**About this task**. Filter the records below, keeping only lines with the string "className".

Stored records

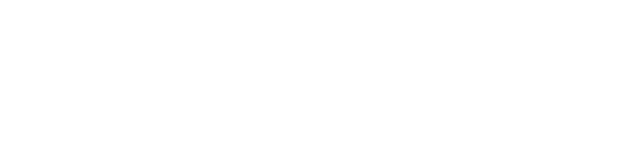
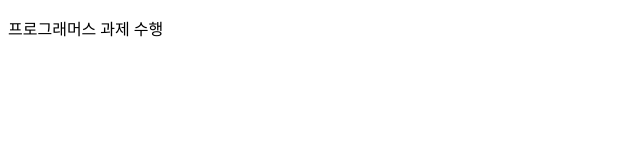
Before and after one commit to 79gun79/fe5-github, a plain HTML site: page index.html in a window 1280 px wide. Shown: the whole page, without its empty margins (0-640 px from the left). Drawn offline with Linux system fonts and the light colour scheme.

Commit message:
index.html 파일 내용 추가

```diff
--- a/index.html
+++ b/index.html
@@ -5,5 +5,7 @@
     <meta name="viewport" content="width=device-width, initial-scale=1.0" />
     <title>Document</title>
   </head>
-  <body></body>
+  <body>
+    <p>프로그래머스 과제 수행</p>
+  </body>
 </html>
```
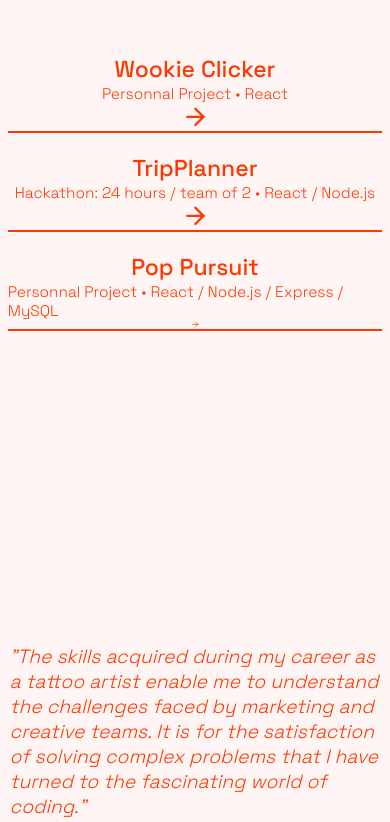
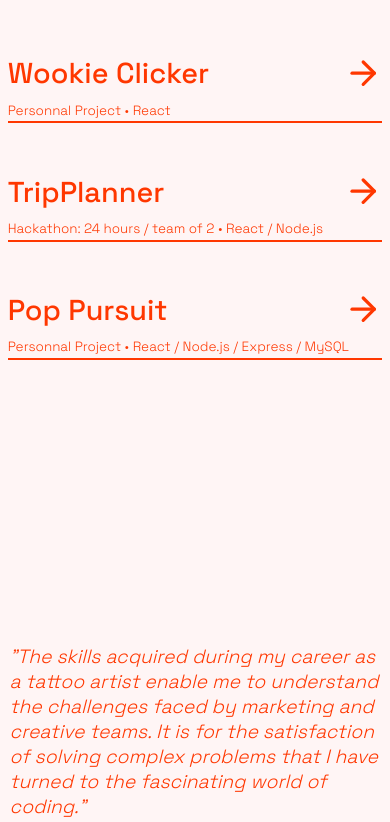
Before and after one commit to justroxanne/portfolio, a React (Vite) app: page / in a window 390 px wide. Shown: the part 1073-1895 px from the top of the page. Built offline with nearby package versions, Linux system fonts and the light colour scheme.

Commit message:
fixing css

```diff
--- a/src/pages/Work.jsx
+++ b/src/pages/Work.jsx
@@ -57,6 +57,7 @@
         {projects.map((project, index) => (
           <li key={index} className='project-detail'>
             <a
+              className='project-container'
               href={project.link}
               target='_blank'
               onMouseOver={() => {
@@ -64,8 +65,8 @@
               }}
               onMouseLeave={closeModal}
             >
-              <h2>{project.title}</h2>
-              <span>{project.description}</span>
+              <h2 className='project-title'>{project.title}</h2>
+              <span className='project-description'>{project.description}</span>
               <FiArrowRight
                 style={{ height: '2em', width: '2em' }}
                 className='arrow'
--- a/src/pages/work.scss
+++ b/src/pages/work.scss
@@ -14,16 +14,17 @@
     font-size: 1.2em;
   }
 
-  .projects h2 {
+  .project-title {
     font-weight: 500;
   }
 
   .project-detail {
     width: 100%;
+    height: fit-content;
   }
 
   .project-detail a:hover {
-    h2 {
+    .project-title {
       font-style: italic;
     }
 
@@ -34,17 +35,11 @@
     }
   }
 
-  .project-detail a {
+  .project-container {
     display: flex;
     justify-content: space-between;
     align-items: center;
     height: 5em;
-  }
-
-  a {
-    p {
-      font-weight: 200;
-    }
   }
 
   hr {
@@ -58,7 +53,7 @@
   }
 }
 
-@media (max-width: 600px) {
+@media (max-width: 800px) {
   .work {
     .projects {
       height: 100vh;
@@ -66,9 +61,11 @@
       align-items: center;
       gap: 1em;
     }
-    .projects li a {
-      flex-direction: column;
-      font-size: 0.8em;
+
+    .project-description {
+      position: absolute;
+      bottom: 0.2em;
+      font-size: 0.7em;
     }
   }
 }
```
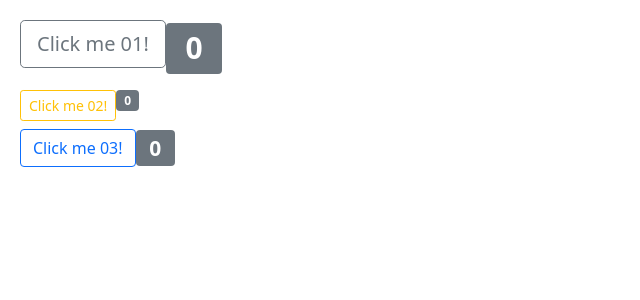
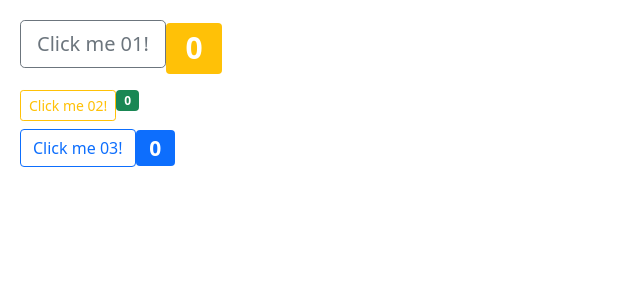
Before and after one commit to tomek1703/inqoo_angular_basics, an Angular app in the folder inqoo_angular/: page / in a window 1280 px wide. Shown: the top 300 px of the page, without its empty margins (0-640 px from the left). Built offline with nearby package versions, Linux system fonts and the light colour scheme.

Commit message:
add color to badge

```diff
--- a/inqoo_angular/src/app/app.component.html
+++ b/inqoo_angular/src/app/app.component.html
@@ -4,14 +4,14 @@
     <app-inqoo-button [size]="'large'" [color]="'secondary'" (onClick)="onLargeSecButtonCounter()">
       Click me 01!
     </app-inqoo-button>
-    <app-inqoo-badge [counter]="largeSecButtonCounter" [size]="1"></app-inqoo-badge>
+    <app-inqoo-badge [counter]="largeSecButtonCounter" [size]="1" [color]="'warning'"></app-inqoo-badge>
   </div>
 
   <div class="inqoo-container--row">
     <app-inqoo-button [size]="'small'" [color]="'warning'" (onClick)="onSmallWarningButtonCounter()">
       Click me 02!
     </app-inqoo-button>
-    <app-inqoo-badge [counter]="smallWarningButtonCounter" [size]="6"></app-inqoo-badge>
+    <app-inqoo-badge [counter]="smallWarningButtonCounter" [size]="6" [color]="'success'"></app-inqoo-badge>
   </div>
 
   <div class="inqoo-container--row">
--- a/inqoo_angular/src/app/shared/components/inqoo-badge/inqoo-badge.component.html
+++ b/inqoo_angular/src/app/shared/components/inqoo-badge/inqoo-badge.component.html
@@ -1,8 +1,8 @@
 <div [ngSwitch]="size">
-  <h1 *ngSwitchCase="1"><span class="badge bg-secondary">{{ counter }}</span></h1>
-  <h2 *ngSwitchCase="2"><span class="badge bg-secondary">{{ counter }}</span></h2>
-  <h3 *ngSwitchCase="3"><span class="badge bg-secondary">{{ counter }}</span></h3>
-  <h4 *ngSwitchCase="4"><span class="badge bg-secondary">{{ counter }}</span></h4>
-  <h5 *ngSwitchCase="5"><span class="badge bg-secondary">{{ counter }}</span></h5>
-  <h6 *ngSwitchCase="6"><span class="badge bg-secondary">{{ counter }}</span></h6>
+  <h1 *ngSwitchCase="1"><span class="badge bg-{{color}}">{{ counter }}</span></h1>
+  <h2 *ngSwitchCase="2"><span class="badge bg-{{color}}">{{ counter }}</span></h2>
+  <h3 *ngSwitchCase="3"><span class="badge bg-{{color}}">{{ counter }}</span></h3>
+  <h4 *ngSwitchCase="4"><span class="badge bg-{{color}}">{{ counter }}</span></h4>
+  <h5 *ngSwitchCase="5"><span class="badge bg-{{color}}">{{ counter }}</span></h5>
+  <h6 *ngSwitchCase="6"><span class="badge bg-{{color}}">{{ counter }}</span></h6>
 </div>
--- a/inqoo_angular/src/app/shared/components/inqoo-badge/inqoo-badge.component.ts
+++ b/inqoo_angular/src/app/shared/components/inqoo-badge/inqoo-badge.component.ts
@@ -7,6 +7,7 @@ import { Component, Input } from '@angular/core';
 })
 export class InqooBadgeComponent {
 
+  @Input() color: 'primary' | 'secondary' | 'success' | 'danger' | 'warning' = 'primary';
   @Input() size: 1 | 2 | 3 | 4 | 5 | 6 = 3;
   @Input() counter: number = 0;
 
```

**Exercise response**.
           <li key={index} className='project-detail'>
+              className='project-container'
+              <h2 className='project-title'>{project.title}</h2>
+              <span className='project-description'>{project.description}</span>
                 className='arrow'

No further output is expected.